The Fed hiked today, first quarter weakness aside and second quarter weakness aside. There was one dissent.
The only surprising thing in their boilerplate statement was a lack of the word “transitory”.
Derivations of “moderate” constitute the new buzz-word.
Spotlight on Moderate and Balanced
- Economic activity has been rising moderately so far this year.
- Job gains have moderated but have been solid, on average.
- Economic activity will expand at a moderate pace, and labor market conditions will strengthen somewhat further.
- Near term risks to the economic outlook appear roughly balanced, but the Committee is monitoring inflation developments closely.
The Fed failed to mention weakness is transitory. There was no mention of retail sales, construction, housing or any of the other string of 18 poor hard data economic points in the second quarter.
Has the economy already transitioned from a first-quarter transitory weakness setup to a moderate, risk-balanced second-quarter setup?
The Dot Plot is from Federal Reserve Board and Federal Open Market Committee release economic projections from the June 13-14 FOMC meeting.
The dot plot is the interest rate expectation of Fed participants. Only one sees weakness as not being transitory.
For an 18-point synopsis of second-quarter weak data points, please see Yellen Still Clueless?
Mike “Mish” Shedlock.
The theme of optimism is apparent.
Remember they are “selling”.
There is only one more baby-step 25 bps rate hike planned for this year – and not until December.
If recent economic weakness proves not to be “transitory”, then the Fed will likely be EASING and into another QE program even before then.
Nikolai A Leeds said:
LOL The UE rate is 4.3% and claims have been under 300K for the longest stretch in history. There is also the holiday shopping season coming up which likely will be the best in terms of retail sales since 1999
Tony Bennett said:
“The Board of Governors of the Federal Reserve System voted unanimously to raise the interest rate paid on required and excess reserve balances to 1.25 percent, effective June 15, 2017.”
Federal Reserve will be taking $billions that it was remitting to US Treasury (helping to offset deficit) and giving it to Wall Street banksters. Yippee.
Victor Adam Smith said:
No, Yellen is not clueless. She’s just carrying out her masters’ orders.
Not to worry, soon Yellen will hear those two famous words, “You’re Fired!
Medex Man said:
Raising Fed Funds to 2 – 2.5% (about level with CPI or a little above) is a requirement for Yellen (and Bernanke) to save face. The economy stinks now, and it will stink if rates are 0% or 2.5% — there is way too much debt for a functioning economy.
But keeping interest rates artificially low is and will continue to damage the economy, deplete the savings pool (what little is left of it) — and ultimately damage the tax base off of which Washington DC lives.
Yellen just wants to save face and leave — which is the best she can hope for now.
Joseph Constable said:
Something is wrong. Raising rates is supposed to make bond yields go up. It must be that the influence of inflation, rather in this case an expectation of low or declining inflation, is strong.

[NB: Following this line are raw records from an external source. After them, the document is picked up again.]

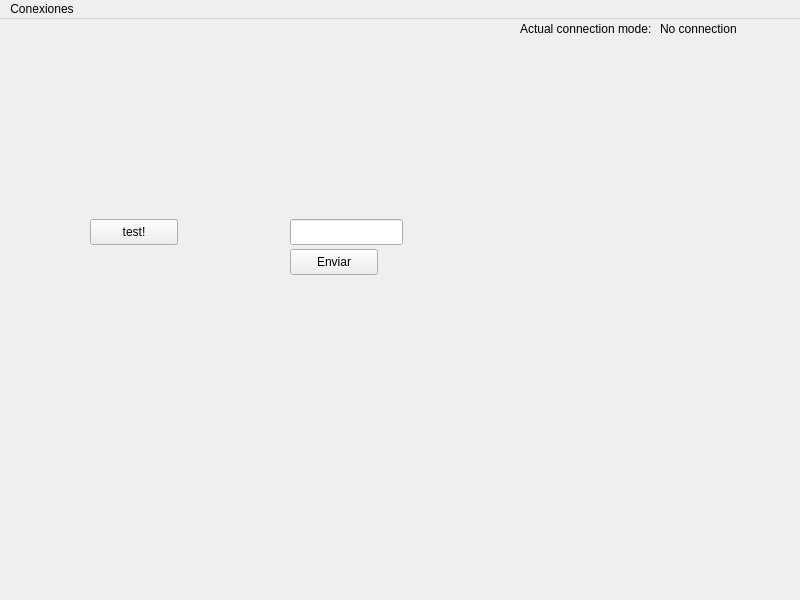
Qt form ui/RobotHUD.ui (Carlos4621/RobotHUD) before a commit.
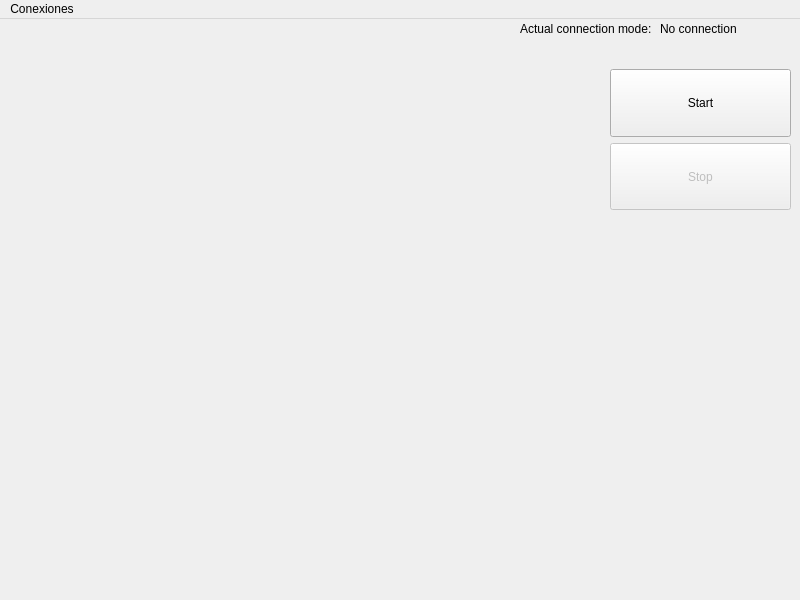
The same form after that commit.

Commit message: Implementación templana de reconexión de control y dispositivo LoRa Send_Interval ahora es chrono::milliseconds El ID del control ya no es un número mágico. Implementada lógica de enable del botón Start Cambio de GUI que elimina elementos sin usar.

```diff
--- a/ui/RobotHUD.ui
+++ b/ui/RobotHUD.ui
@@ -20,19 +20,6 @@
    <string>Robot HUD</string>
   </property>
   <widget class="QWidget" name="centralwidget">
-   <widget class="QPushButton" name="buttonTest">
-    <property name="geometry">
-     <rect>
-      <x>90</x>
-      <y>200</y>
-      <width>88</width>
-      <height>26</height>
-     </rect>
-    </property>
-    <property name="text">
-     <string>test!</string>
-    </property>
-   </widget>
    <widget class="QWidget" name="layoutWidget">
     <property name="geometry">
      <rect>
@@ -59,41 +46,46 @@
      </item>
     </layout>
    </widget>
-   <widget class="QLineEdit" name="edit_enviar">
+   <widget class="QWidget" name="">
     <property name="geometry">
      <rect>
-      <x>290</x>
-      <y>200</y>
-      <width>113</width>
-      <height>26</height>
+      <x>610</x>
+      <y>50</y>
+      <width>181</width>
+      <height>141</height>
      </rect>
     </property>
-   </widget>
-   <widget class="QLabel" name="label_recibido">
-    <property name="geometry">
-     <rect>
-      <x>440</x>
-      <y>210</y>
-      <width>66</width>
-      <height>18</height>
-     </rect>
-    </property>
-    <property name="text">
-     <string/>
-    </property>
-   </widget>
-   <widget class="QPushButton" name="button_enviar">
-    <property name="geometry">
-     <rect>
-      <x>290</x>
-      <y>230</y>
-      <width>88</width>
-      <height>26</height>
-     </rect>
-    </property>
-    <property name="text">
-     <string>Enviar</string>
-    </property>
+    <layout class="QVBoxLayout" name="verticalLayout">
+     <item>
+      <widget class="QPushButton" name="startButton">
+       <property name="sizePolicy">
+        <sizepolicy hsizetype="Minimum" vsizetype="Expanding">
+         <horstretch>0</horstretch>
+         <verstretch>0</verstretch>
+        </sizepolicy>
+       </property>
+       <property name="text">
+        <string>Start</string>
+       </property>
+      </widget>
+     </item>
+     <item>
+      <widget class="QPushButton" name="stopButton">
+       <property name="enabled">
+        <bool>false</bool>
+       </property>
+       <property name="sizePolicy">
+        <sizepolicy hsizetype="Minimum" vsizetype="Expanding">
+         <horstretch>0</horstretch>
+         <verstretch>0</verstretch>
+        </sizepolicy>
+       </property>
+       <property name="text">
+        <string>Stop</string>
+       </property>
+      </widget>
+     </item>
+    </layout>
    </widget>
   </widget>
   <widget class="QMenuBar" name="menuBar">
```
The commit also changes 4 other files.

Nope. The market calls BS on the FED.
Medex Man said:
There hasn’t been any price discovery in Treasuries in years — one of many problems with the Fed manipulating bond prices.
Investors are scared and running for perceived “safety”. Whether Treasuries are safe or not for retirees facing spiraling health care costs many multiples higher than yields… is debatable. Investors are losing principal to health care inflation even if yields were to rise to match CPI.
Many investment committees have set allocations — requiring x% to be in Treasuries whether it makes sense or not. Anyone serving on a board recognizes that keeping a large Treasury allocation mandate is career insurance.
To a board member, the certainty of retirees (other people) losing out to rising health care costs is vastly safer than the board member risking a lucrative directorship
Fed playing catch up – Fed follows. Nothing to see here, I’ll now go back to playing video games.
Ron J said:
“The market calls BS on the FED.”
As far as there dot plot is concerned, one might as well use the dots on a dart board for predictions.